Q: I’m moving to Portugal for up to four years beginning in May of this year. I’m looking for some assistance with my tax return and an estimate of what I’ll need to set aside for my U.S. taxes each year.

A: There are a couple of issues up front that you should consider.

First, if you want to claim the Foreign Earned Income Exclusion, you will need to meet the Physical Presence Test. This means being outside the US 330 out of 365 day period. Most expats tend to file extensions in their first year so that they can be eligible for the exclusion. Please visit our Expat Tax Basics page on our main site for more information.

Second, you are basically required to pay into a social security system. The US has Totalization Agreements with countries to ensure that you are not having to pay into two systems, but you must pay into one.

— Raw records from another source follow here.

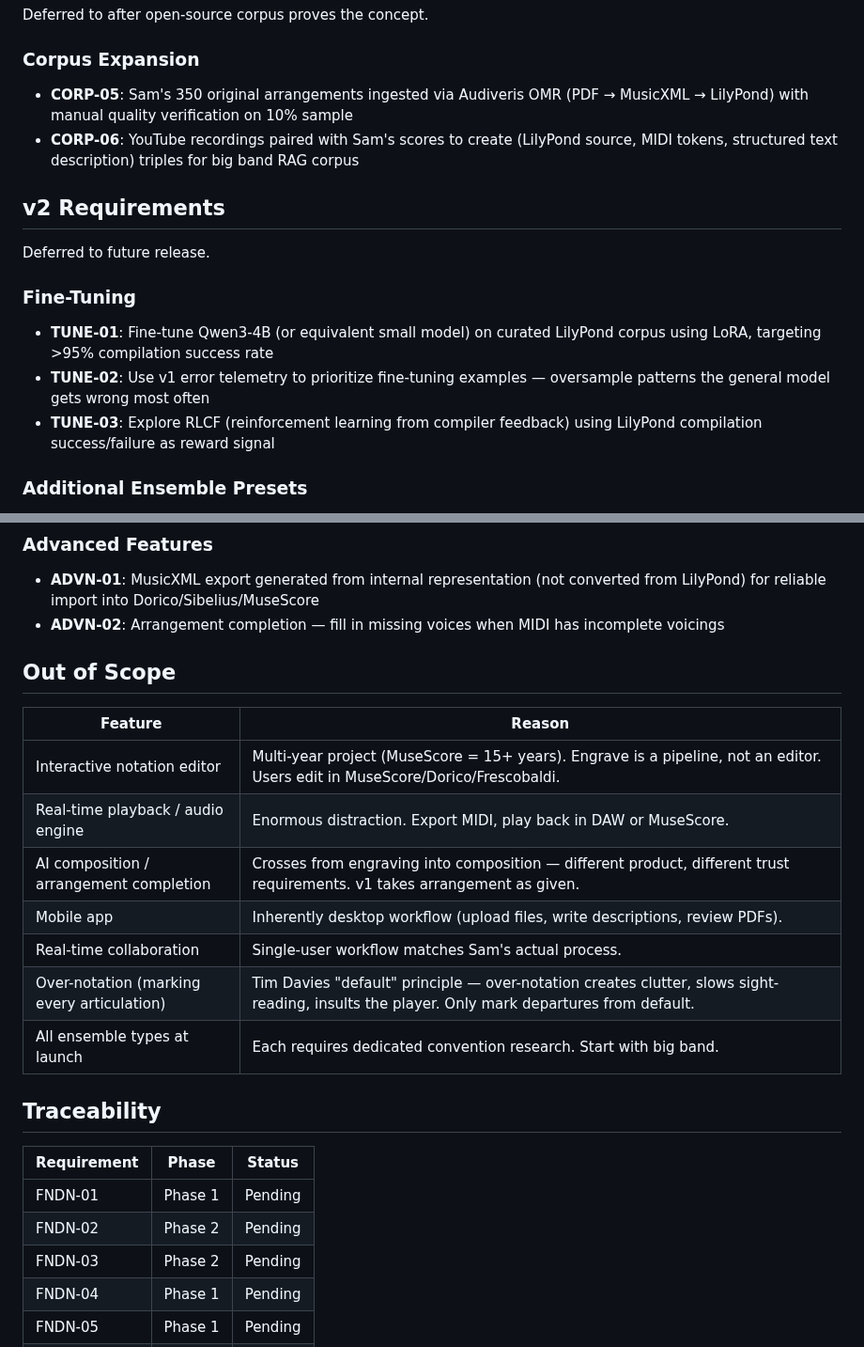
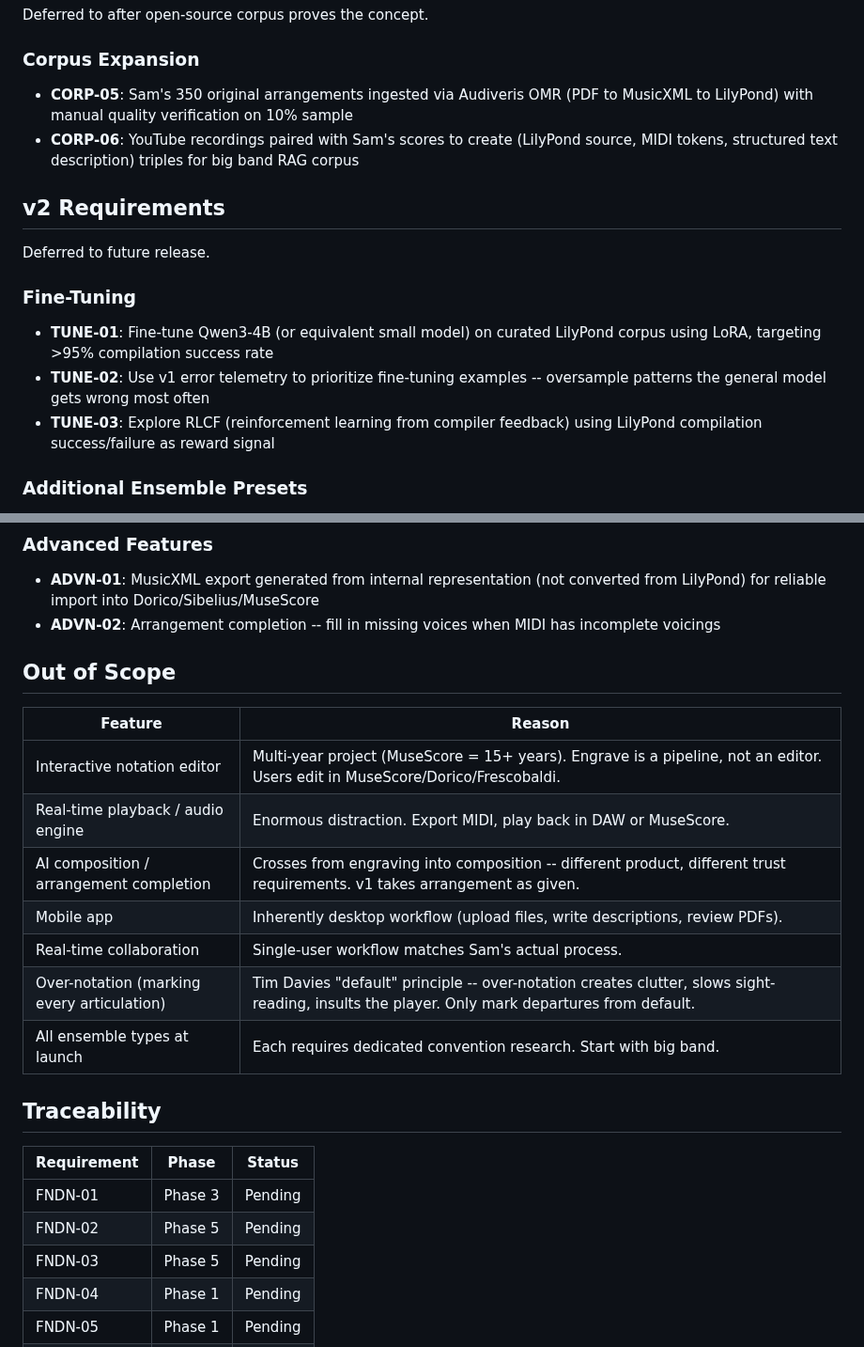
Before and after one commit to mbarnson/engrave, a Markdown page: .planning/REQUIREMENTS.md, 2 parts joined by grey strips. Shown at 94% size. GitHub-like rendering.

```diff
--- a/.planning/REQUIREMENTS.md
+++ b/.planning/REQUIREMENTS.md
@@ -72,7 +72,7 @@ Deferred to after open-source corpus proves the concept.
 
 ### Corpus Expansion
 
-- **CORP-05**: Sam's 350 original arrangements ingested via Audiveris OMR (PDF → MusicXML → LilyPond) with manual quality verification on 10% sample
+- **CORP-05**: Sam's 350 original arrangements ingested via Audiveris OMR (PDF to MusicXML to LilyPond) with manual quality verification on 10% sample
 - **CORP-06**: YouTube recordings paired with Sam's scores to create (LilyPond source, MIDI tokens, structured text description) triples for big band RAG corpus
 
 ## v2 Requirements
@@ -82,7 +82,7 @@ Deferred to future release.
 ### Fine-Tuning
 
 - **TUNE-01**: Fine-tune Qwen3-4B (or equivalent small model) on curated LilyPond corpus using LoRA, targeting >95% compilation success rate
-- **TUNE-02**: Use v1 error telemetry to prioritize fine-tuning examples — oversample patterns the general model gets wrong most often
+- **TUNE-02**: Use v1 error telemetry to prioritize fine-tuning examples -- oversample patterns the general model gets wrong most often
 - **TUNE-03**: Explore RLCF (reinforcement learning from compiler feedback) using LilyPond compilation success/failure as reward signal
 
 ### Additional Ensemble Presets
@@ -96,7 +96,7 @@ Deferred to future release.
 ### Advanced Features
 
 - **ADVN-01**: MusicXML export generated from internal representation (not converted from LilyPond) for reliable import into Dorico/Sibelius/MuseScore
-- **ADVN-02**: Arrangement completion — fill in missing voices when MIDI has incomplete voicings
+- **ADVN-02**: Arrangement completion -- fill in missing voices when MIDI has incomplete voicings
 
 ## Out of Scope
 
@@ -104,18 +104,18 @@ Deferred to future release.
 |---------|--------|
 | Interactive notation editor | Multi-year project (MuseScore = 15+ years). Engrave is a pipeline, not an editor. Users edit in MuseScore/Dorico/Frescobaldi. |
 | Real-time playback / audio engine | Enormous distraction. Export MIDI, play back in DAW or MuseScore. |
-| AI composition / arrangement completion | Crosses from engraving into composition — different product, different trust requirements. v1 takes arrangement as given. |
+| AI composition / arrangement completion | Crosses from engraving into composition -- different product, different trust requirements. v1 takes arrangement as given. |
 | Mobile app | Inherently desktop workflow (upload files, write descriptions, review PDFs). |
 | Real-time collaboration | Single-user workflow matches Sam's actual process. |
-| Over-notation (marking every articulation) | Tim Davies "default" principle — over-notation creates clutter, slows sight-reading, insults the player. Only mark departures from default. |
+| Over-notation (marking every articulation) | Tim Davies "default" principle -- over-notation creates clutter, slows sight-reading, insults the player. Only mark departures from default. |
 | All ensemble types at launch | Each requires dedicated convention research. Start with big band. |
 
 ## Traceability
 
 | Requirement | Phase | Status |
 |-------------|-------|--------|
-| FNDN-01 | Phase 1 | Pending |
-| FNDN-02 | Phase 2 | Pending |
-| FNDN-03 | Phase 2 | Pending |
+| FNDN-01 | Phase 3 | Pending |
+| FNDN-02 | Phase 5 | Pending |
+| FNDN-03 | Phase 5 | Pending |
 | FNDN-04 | Phase 1 | Pending |
 | FNDN-05 | Phase 1 | Pending |
```
Also changed, not shown: other parts of .planning/REQUIREMENTS.md (+42 -42 lines), .planning/ROADMAP.md (added, +185 -0 lines), .planning/STATE.md (added, +63 -0 lines).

Third, we recommend that you contact an Portuguese tax expert as well. We use the information from Portuguese tax returns to calculate for tax paid. You can also find more information on taxation by country in the Foreign Tax: Country-Specific Sites section of our Self-Help Links page on our main site.

Q&A: I am an American living abroad. I am considered a dependent, and all taxes have been paid by my family so far. Do I need to file?

Posted by Don W on under Expatriate Taxes, First Time Filing as an Expat

Q: I am an American living abroad. My family has supported me for years, and have paid all of the taxes on the money they have given me. It is my understanding that due to this, I am their dependent, and do not owe additional taxes on that money. In 2009 I earned the equivalent of $3,200 US. Do I need to file a return on this amount? Or is it too small? How does it work with the money I have received from my family? Do I actually owe taxes on that as well, or is the fact that they have paid all taxes on it to date sufficient?

A: When your income is below the minimum filing amount you are not required to file a tax return. And, you are correct – you don’t have to declare gifts from your family.  The minimum filing amount for 2009 is $5,700. However, if you have unearned income, interests, or dividends totalling more than $950 you would need to file.

The IRS has a page with further information.